### Your assignment
Leaving every image behind, reproduce the records word for word.

##### Data for processing #####

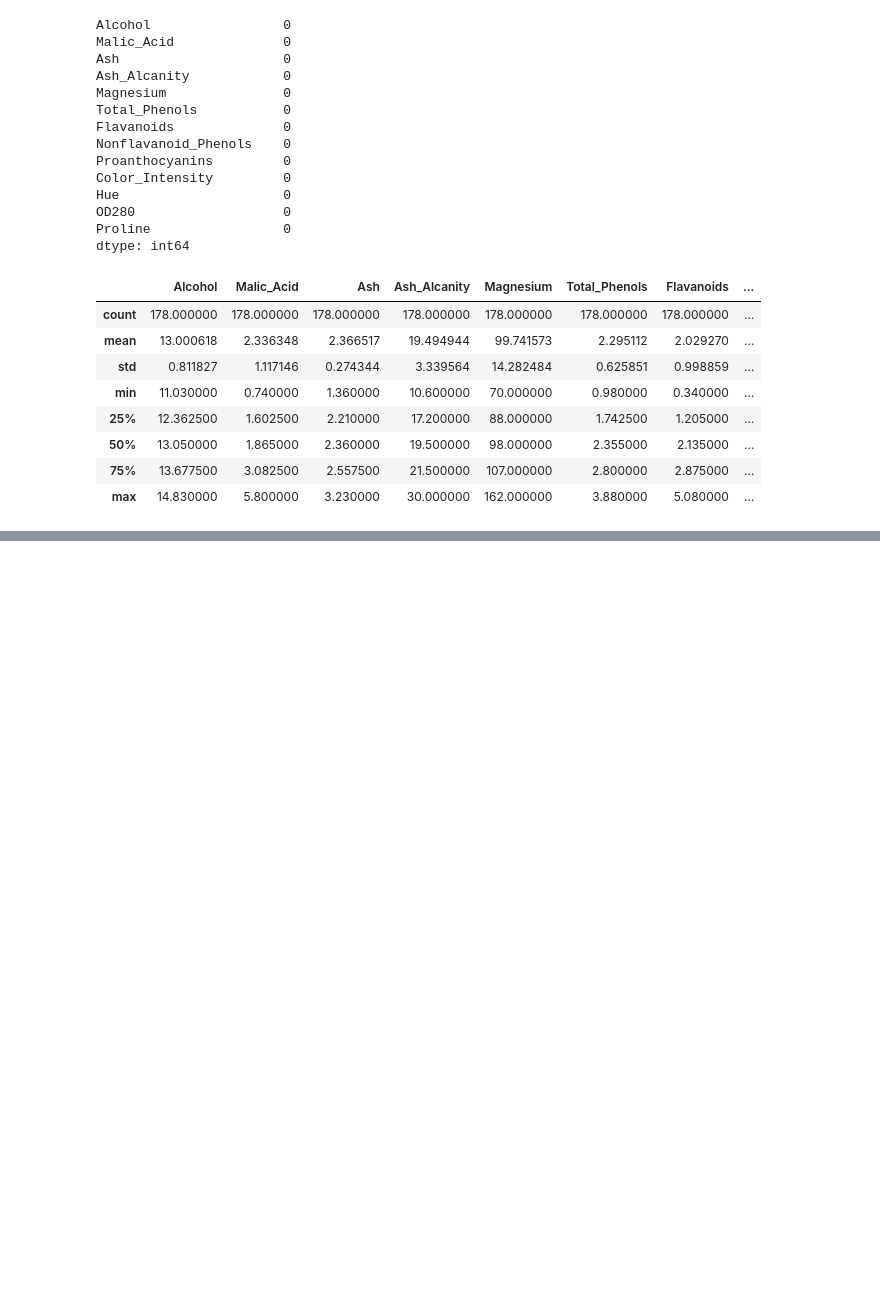
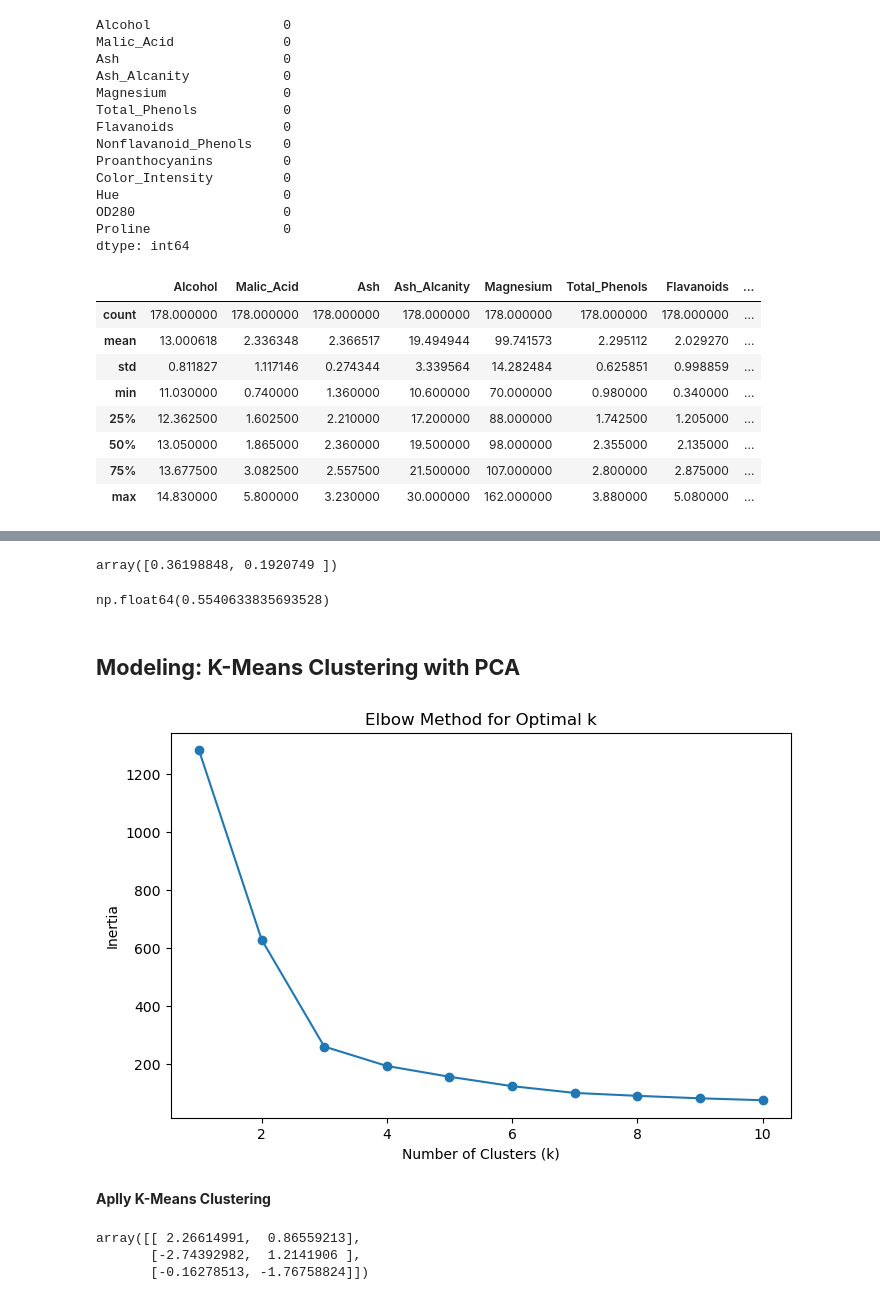
Before and after one commit to eduardo-oliveira-dev/wine-clustering-analysis, a Jupyter notebook: wine_clustering.ipynb, the cells around one changed output, grey strips where cells are left out. Cells and saved outputs as stored; diff of their text form; code cells hidden in the pictures; blank space fills up the shorter version.

```diff
--- a/wine_clustering.ipynb
+++ b/wine_clustering.ipynb
@@ -89,0 +136,8 @@ wine_data.describe()
+# %%
+from sklearn.preprocessing import StandardScaler
+
+# Create a scaler object
+scaler = StandardScaler()
+
+# Fit and transform the data
+wine_data_scaled = scaler.fit_transform(wine_data)
@@ -89,0 +162,9 @@ wine_data.describe()
+# %%
+from sklearn.decomposition import PCA
+
+# Create a PCA object to reduce to 2 components
+pca = PCA(n_components=2)
+
+# Fit and transform the scaled data
+wine_pca = pca.fit_transform(wine_data_scaled)
+wine_pca
@@ -89,0 +189,33 @@ wine_data.describe()
+# %%
+pca.explained_variance_ratio_
+# %% [output]
+array([0.36198848, 0.1920749 ])
+# %%
+pca.explained_variance_ratio_.sum()
+# %% [output]
+np.float64(0.5540633835693528)
+# %% [markdown]
+## **Modeling: K-Means Clustering with PCA**
+# %%
+from sklearn.cluster import KMeans
+
+# Find the optimal number of clusters using the Elbow Method
+inertia = []
+k_range = range(1, 11)
+
+for k in k_range:
+    kmeans = KMeans(n_clusters=k, random_state=42, n_init=10)
+    kmeans.fit(wine_pca)
+    inertia.append(kmeans.inertia_)
+
+# Plot the elbow curve
+plt.figure(figsize=(8, 5))
+plt.plot(k_range, inertia, marker='o')
+plt.title('Elbow Method for Optimal k')
+plt.xlabel('Number of Clusters (k)')
+plt.ylabel('Inertia')
+plt.show()
+# %% [output]
+[figure, added]
+# %% [markdown]
+**Aplly K-Means Clustering**
@@ -89,0 +228,8 @@ wine_data.describe()
+# %%
+# Center the clusters
+centers = kmeans.cluster_centers_
+centers
+# %% [output]
+array([[ 2.26614991,  0.86559213],
+       [-2.74392982,  1.2141906 ],
+       [-0.16278513, -1.76758824]])
```
Also changed, not shown: parts of 16 cells of this notebook.
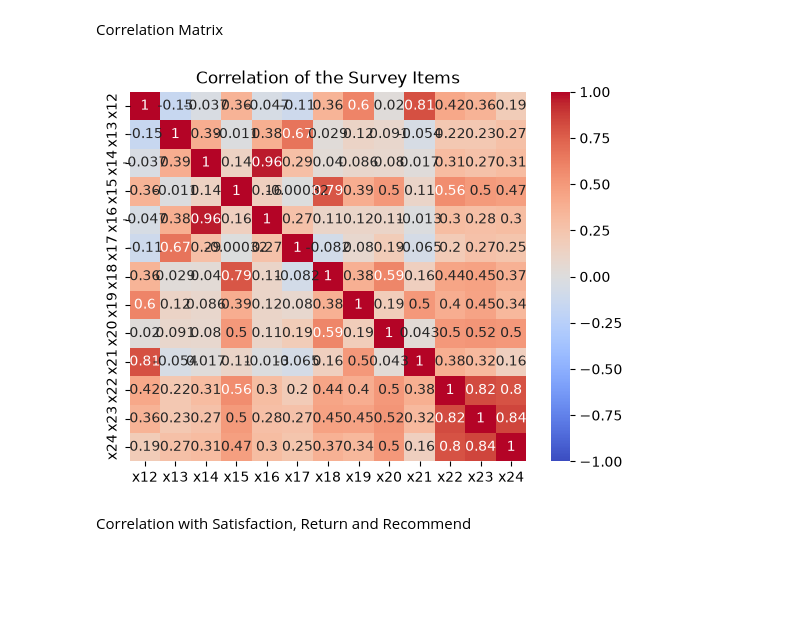
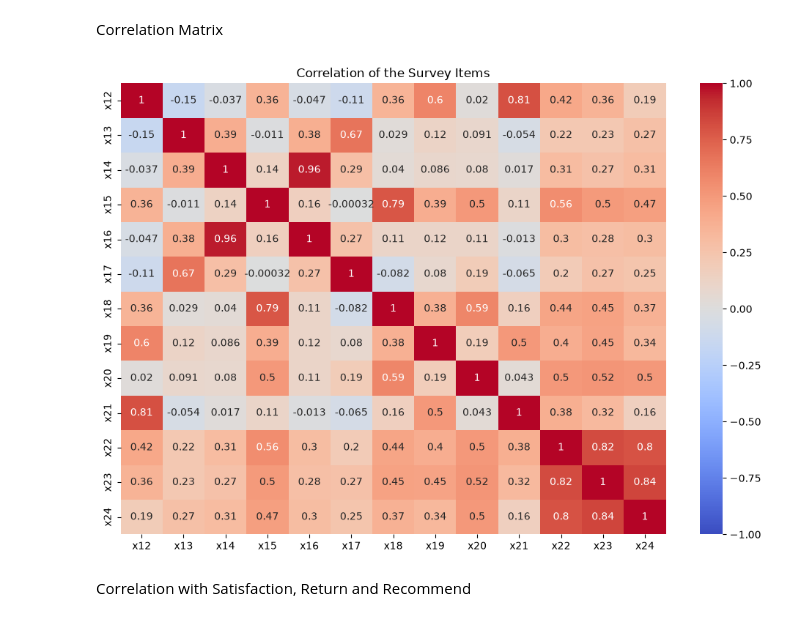
Before and after one commit to Dawngend/School-Works, a Jupyter notebook: Statistical Analysis and Modeling/PAMESA - M2-Technical.ipynb, the cells around one changed output. Cells and saved outputs as stored; diff of their text form; code cells hidden in the pictures; blank space fills up the shorter version.

Commit message:
CS0073 M2: restore figsize on the heatmap
Co-Authored-By: Claude Opus 5.5 <noreply@anthropic.com>

```diff
--- a/Statistical Analysis and Modeling/PAMESA - M2-Technical.ipynb
+++ b/Statistical Analysis and Modeling/PAMESA - M2-Technical.ipynb
@@ -95,11 +95,12 @@ Correlation Matrix
 # %%
 corr = df.drop(columns="id").corr()
 
+plt.figure(figsize=(12, 8))
 sns.heatmap(corr, annot=True, cmap="coolwarm", vmin=-1, vmax=1)
 plt.title("Correlation of the Survey Items")
 plt.show()
 # %% [output]
-[figure, old version]
+[figure, new version]
 # %% [markdown]
 Correlation with Satisfaction, Return and Recommend
 # %%
```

#####

### Result
Before and after one commit to eduardo-oliveira-dev/wine-clustering-analysis, a Jupyter notebook: wine_clustering.ipynb, the cells around one changed output, grey strips where cells are left out. Cells and saved outputs as stored; diff of their text form; code cells hidden in the pictures; blank space fills up the shorter version.

```diff
--- a/wine_clustering.ipynb
+++ b/wine_clustering.ipynb
@@ -89,0 +136,8 @@ wine_data.describe()
+# %%
+from sklearn.preprocessing import StandardScaler
+
+# Create a scaler object
+scaler = StandardScaler()
+
+# Fit and transform the data
+wine_data_scaled = scaler.fit_transform(wine_data)
@@ -89,0 +162,9 @@ wine_data.describe()
+# %%
+from sklearn.decomposition import PCA
+
+# Create a PCA object to reduce to 2 components
+pca = PCA(n_components=2)
+
+# Fit and transform the scaled data
+wine_pca = pca.fit_transform(wine_data_scaled)
+wine_pca
@@ -89,0 +189,33 @@ wine_data.describe()
+# %%
+pca.explained_variance_ratio_
+# %% [output]
+array([0.36198848, 0.1920749 ])
+# %%
+pca.explained_variance_ratio_.sum()
+# %% [output]
+np.float64(0.5540633835693528)
+# %% [markdown]
+## **Modeling: K-Means Clustering with PCA**
+# %%
+from sklearn.cluster import KMeans
+
+# Find the optimal number of clusters using the Elbow Method
+inertia = []
+k_range = range(1, 11)
+
+for k in k_range:
+    kmeans = KMeans(n_clusters=k, random_state=42, n_init=10)
+    kmeans.fit(wine_pca)
+    inertia.append(kmeans.inertia_)
+
+# Plot the elbow curve
+plt.figure(figsize=(8, 5))
+plt.plot(k_range, inertia, marker='o')
+plt.title('Elbow Method for Optimal k')
+plt.xlabel('Number of Clusters (k)')
+plt.ylabel('Inertia')
+plt.show()
+# %% [output]
+[figure, added]
+# %% [markdown]
+**Aplly K-Means Clustering**
@@ -89,0 +228,8 @@ wine_data.describe()
+# %%
+# Center the clusters
+centers = kmeans.cluster_centers_
+centers
+# %% [output]
+array([[ 2.26614991,  0.86559213],
+       [-2.74392982,  1.2141906 ],
+       [-0.16278513, -1.76758824]])
```
Also changed, not shown: parts of 16 cells of this notebook.
Before and after one commit to Dawngend/School-Works, a Jupyter notebook: Statistical Analysis and Modeling/PAMESA - M2-Technical.ipynb, the cells around one changed output. Cells and saved outputs as stored; diff of their text form; code cells hidden in the pictures; blank space fills up the shorter version.

Commit message:
CS0073 M2: restore figsize on the heatmap
Co-Authored-By: Claude Opus 5.5 <noreply@anthropic.com>

```diff
--- a/Statistical Analysis and Modeling/PAMESA - M2-Technical.ipynb
+++ b/Statistical Analysis and Modeling/PAMESA - M2-Technical.ipynb
@@ -95,11 +95,12 @@ Correlation Matrix
 # %%
 corr = df.drop(columns="id").corr()
 
+plt.figure(figsize=(12, 8))
 sns.heatmap(corr, annot=True, cmap="coolwarm", vmin=-1, vmax=1)
 plt.title("Correlation of the Survey Items")
 plt.show()
 # %% [output]
-[figure, old version]
+[figure, new version]
 # %% [markdown]
 Correlation with Satisfaction, Return and Recommend
 # %%
```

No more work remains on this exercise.